The holiday season is here, and with it comes many familiar traditions such as Christmas lighting and decorations, holiday shopping, laughter, and sharing of memories. Those of us who are managing the care of someone with Alzheimer’s disease will find that we have an array of feelings to deal with and, mostly, we wish for the understanding of others. Family members and caregivers often feel overwhelmed with the added burden of care during this busy time.
It was around this time of year when my mother-in-law was diagnosed with Alzheimer’s disease, and while it didn’t seem too bad for the first several years, she seemed less and less able to cope as her symptoms progressed. Several suggestions were made that helped our family at the time and I would like to share some of them with you.

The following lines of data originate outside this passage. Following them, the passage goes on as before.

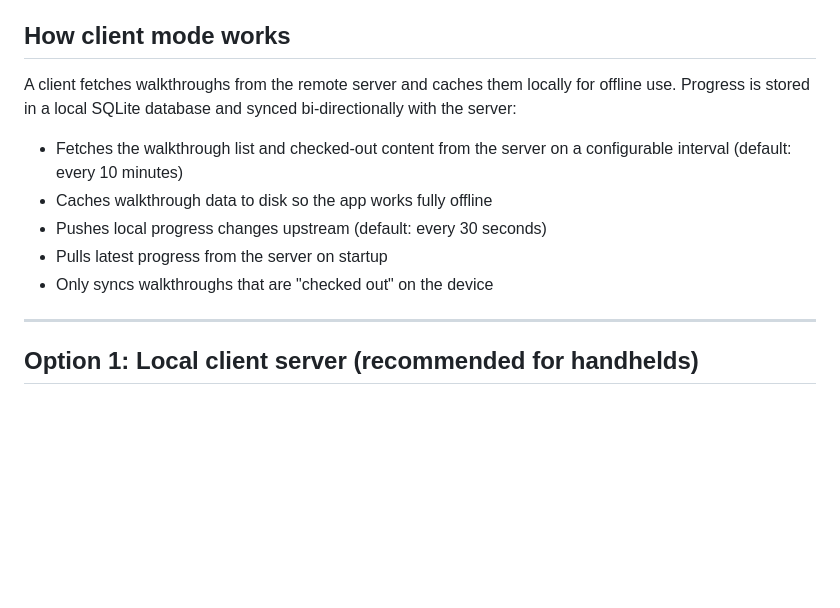
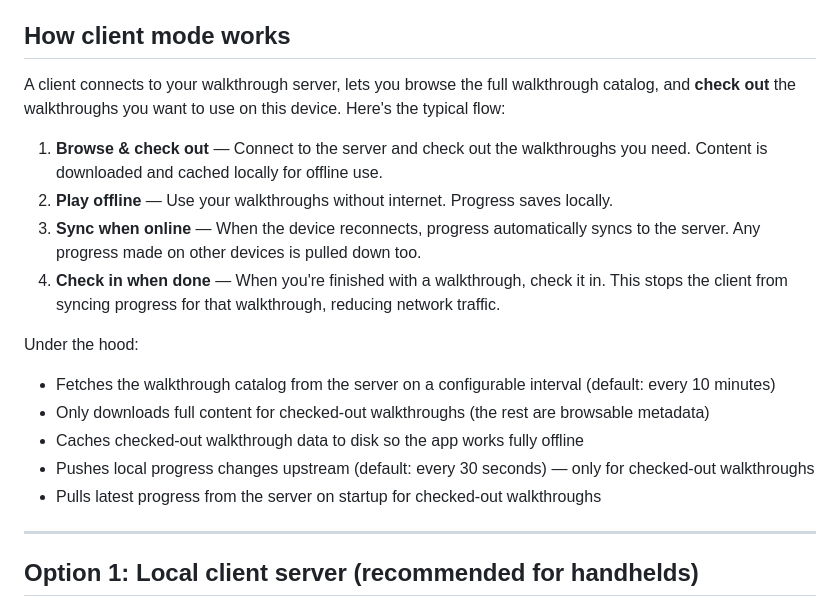
Before and after one commit to camcast3/walkthrough-app, a Markdown page: docs/client-setup.md, the part around the change. Drawn GitHub-style; blank space fills up the shorter version.

Commit message:
docs: describe client checkout/checkin flow matching ideal usage
Rewrite the 'How client mode works' section in docs/client-setup.md
to describe the full user journey: browse → check out → play offline
→ sync → check in. Clarifies that only checked-out walkthroughs get
full content downloads and progress syncs.

Co-authored-by: Copilot <223556219+Copilot@users.noreply.github.com>

```diff
--- a/docs/client-setup.md
+++ b/docs/client-setup.md
@@ -4,13 +4,20 @@ This guide covers setting up devices that connect to your walkthrough server —
 
 ## How client mode works
 
-A client fetches walkthroughs from the remote server and caches them locally for offline use. Progress is stored in a local SQLite database and synced bi-directionally with the server:
+A client connects to your walkthrough server, lets you browse the full walkthrough catalog, and **check out** the walkthroughs you want to use on this device. Here's the typical flow:
 
-- Fetches the walkthrough list and checked-out content from the server on a configurable interval (default: every 10 minutes)
-- Caches walkthrough data to disk so the app works fully offline
-- Pushes local progress changes upstream (default: every 30 seconds)
-- Pulls latest progress from the server on startup
-- Only syncs walkthroughs that are "checked out" on the device
+1. **Browse & check out** — Connect to the server and check out the walkthroughs you need. Content is downloaded and cached locally for offline use.
+2. **Play offline** — Use your walkthroughs without internet. Progress saves locally.
+3. **Sync when online** — When the device reconnects, progress automatically syncs to the server. Any progress made on other devices is pulled down too.
+4. **Check in when done** — When you're finished with a walkthrough, check it in. This stops the client from syncing progress for that walkthrough, reducing network traffic.
+
+Under the hood:
+
+- Fetches the walkthrough catalog from the server on a configurable interval (default: every 10 minutes)
+- Only downloads full content for checked-out walkthroughs (the rest are browsable metadata)
+- Caches checked-out walkthrough data to disk so the app works fully offline
+- Pushes local progress changes upstream (default: every 30 seconds) — only for checked-out walkthroughs
+- Pulls latest progress from the server on startup for checked-out walkthroughs
 
 ---
 
```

- Communicate with friends and other family members. Be open about discussing the details of family gatherings and organize tasks in a way that least disrupts the routine of the person with Alzheimer’s disease. Do only what you can reasonably do and be direct with others about what their expectations are of you and the other person.
- Engage your person in simple activities that are reminiscent of the past. Doing these things together will give you quality time with each other. Try playing favorite holiday music. I remember decorating a small tree in my mother-in-law’s room while we listened to Christmas tunes on the radio. She walked around the entire time holding a small box of ornaments in her hands. She never dropped them and actually hummed the entire time!
- Ask for help if you need it. Do not let yourself become overtired and rundown. It is very important to remember your own needs and if you need to take a break and have a little time away, it is really ok. And, remember that once the holiday season is over, there is a let-down period that you will experience. Again it is important to recognize your feelings and do something for yourself. I remember that I would engage myself in an activity such as reading a book or working out regularly for a period of time.
- Most of all, accept the fact that things are different than they used to be. Your situation may now require more flexibility, patience, and additional planning, but these things will give you and the rest of your family continued memories and guilt-free (is there such a thing?) holidays.
We wish you a meaningful holiday season and hopefulness for the New Year!
Very Truly Yours,
Betty J. Kemper, RN
Co-Founder, Kemper Cognitive Wellness
Founder & President, Kemper House Residential Alzheimer’s & Dementia Care
(Originally published December 2006)